**Data supplied:**
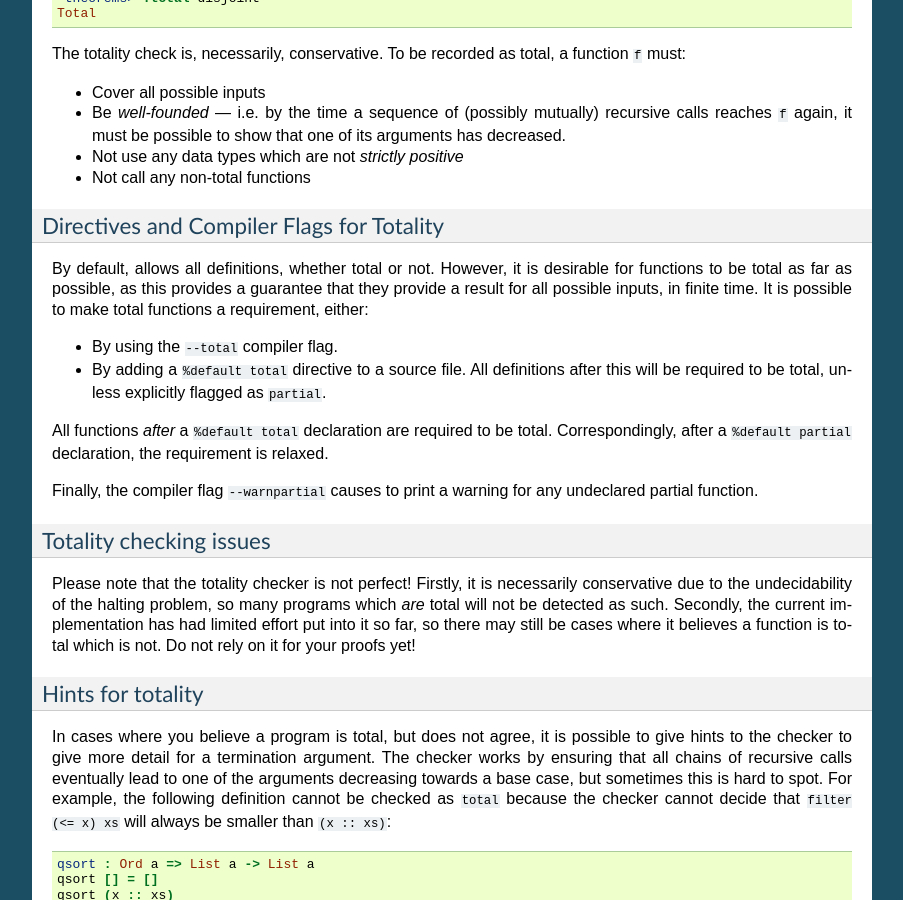
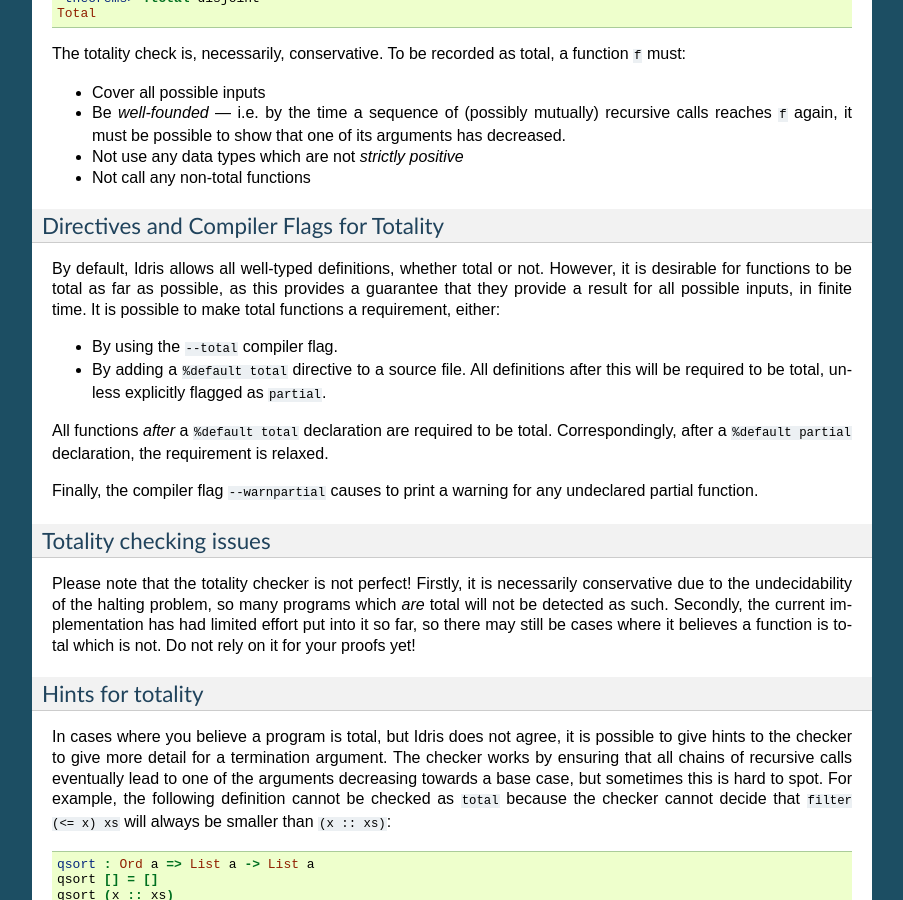
Before and after one commit to idris-lang/Idris-dev, a Sphinx documentation site: the page built from docs/tutorial/theorems.rst, in a window 1280 px wide and 900 px high, scrolled down 4562 px. Shown: the whole window, without its empty margins (198-1101 px from the left). Built offline with Sphinx 7.4.7, drawn with Linux system fonts in a browser that asks for light colours; formulas are drawn with MathJax 3; some of the changed text lies outside the part shown.

Commit message:
Fix more pandoc conversion errors

```diff
--- a/docs/tutorial/theorems.rst
+++ b/docs/tutorial/theorems.rst
@@ -7,7 +7,7 @@
 Equality
 --------
 
-allows propositional equalities to be declared, allowing theorems about
+Idris allows propositional equalities to be declared, allowing theorems about
 programs to be stated and proved. Equality is built in, but conceptually
 has the following definition:
 
@@ -301,7 +301,7 @@
     empty2 : Void
     empty2 = empty2
 
-Internally, checks every definition for totality, and we can check at
+Internally, Idris checks every definition for totality, and we can check at
 the prompt with the ``:total`` command. We see that neither of the above
 definitions is total:
 
@@ -353,11 +353,10 @@
 Directives and Compiler Flags for Totality
 ~~~~~~~~~~~~~~~~~~~~~~~~~~~~~~~~~~~~~~~~~~
 
-By default, allows all definitions, whether total or not. However, it is
-desirable for functions to be total as far as possible, as this provides
-a guarantee that they provide a result for all possible inputs, in
-finite time. It is possible to make total functions a requirement,
-either:
+By default, Idris allows all well-typed definitions, whether total or not.
+However, it is desirable for functions to be total as far as possible, as this
+provides a guarantee that they provide a result for all possible inputs, in
+finite time. It is possible to make total functions a requirement, either:
 
 -  By using the ``--total`` compiler flag.
 
@@ -385,14 +384,13 @@
 Hints for totality
 ~~~~~~~~~~~~~~~~~~
 
-In cases where you believe a program is total, but does not agree, it is
-possible to give hints to the checker to give more detail for a
-termination argument. The checker works by ensuring that all chains of
-recursive calls eventually lead to one of the arguments decreasing
-towards a base case, but sometimes this is hard to spot. For example,
-the following definition cannot be checked as ``total`` because the
-checker cannot decide that ``filter (<= x) xs`` will always be smaller
-than ``(x :: xs)``:
+In cases where you believe a program is total, but Idris does not agree, it is
+possible to give hints to the checker to give more detail for a termination
+argument. The checker works by ensuring that all chains of recursive calls
+eventually lead to one of the arguments decreasing towards a base case, but
+sometimes this is hard to spot. For example, the following definition cannot be
+checked as ``total`` because the checker cannot decide that ``filter (<= x) xs``
+will always be smaller than ``(x :: xs)``:
 
 .. code-block:: idris
 
```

**Problem description:** Set down the records above exactly, leaving out pictures.

**Task result:**
Before and after one commit to idris-lang/Idris-dev, a Sphinx documentation site: the page built from docs/tutorial/theorems.rst, in a window 1280 px wide and 900 px high, scrolled down 4562 px. Shown: the whole window, without its empty margins (198-1101 px from the left). Built offline with Sphinx 7.4.7, drawn with Linux system fonts in a browser that asks for light colours; formulas are drawn with MathJax 3; some of the changed text lies outside the part shown.

Commit message:
Fix more pandoc conversion errors

```diff
--- a/docs/tutorial/theorems.rst
+++ b/docs/tutorial/theorems.rst
@@ -7,7 +7,7 @@
 Equality
 --------
 
-allows propositional equalities to be declared, allowing theorems about
+Idris allows propositional equalities to be declared, allowing theorems about
 programs to be stated and proved. Equality is built in, but conceptually
 has the following definition:
 
@@ -301,7 +301,7 @@
     empty2 : Void
     empty2 = empty2
 
-Internally, checks every definition for totality, and we can check at
+Internally, Idris checks every definition for totality, and we can check at
 the prompt with the ``:total`` command. We see that neither of the above
 definitions is total:
 
@@ -353,11 +353,10 @@
 Directives and Compiler Flags for Totality
 ~~~~~~~~~~~~~~~~~~~~~~~~~~~~~~~~~~~~~~~~~~
 
-By default, allows all definitions, whether total or not. However, it is
-desirable for functions to be total as far as possible, as this provides
-a guarantee that they provide a result for all possible inputs, in
-finite time. It is possible to make total functions a requirement,
-either:
+By default, Idris allows all well-typed definitions, whether total or not.
+However, it is desirable for functions to be total as far as possible, as this
+provides a guarantee that they provide a result for all possible inputs, in
+finite time. It is possible to make total functions a requirement, either:
 
 -  By using the ``--total`` compiler flag.
 
@@ -385,14 +384,13 @@
 Hints for totality
 ~~~~~~~~~~~~~~~~~~
 
-In cases where you believe a program is total, but does not agree, it is
-possible to give hints to the checker to give more detail for a
-termination argument. The checker works by ensuring that all chains of
-recursive calls eventually lead to one of the arguments decreasing
-towards a base case, but sometimes this is hard to spot. For example,
-the following definition cannot be checked as ``total`` because the
-checker cannot decide that ``filter (<= x) xs`` will always be smaller
-than ``(x :: xs)``:
+In cases where you believe a program is total, but Idris does not agree, it is
+possible to give hints to the checker to give more detail for a termination
+argument. The checker works by ensuring that all chains of recursive calls
+eventually lead to one of the arguments decreasing towards a base case, but
+sometimes this is hard to spot. For example, the following definition cannot be
+checked as ``total`` because the checker cannot decide that ``filter (<= x) xs``
+will always be smaller than ``(x :: xs)``:
 
 .. code-block:: idris
 
```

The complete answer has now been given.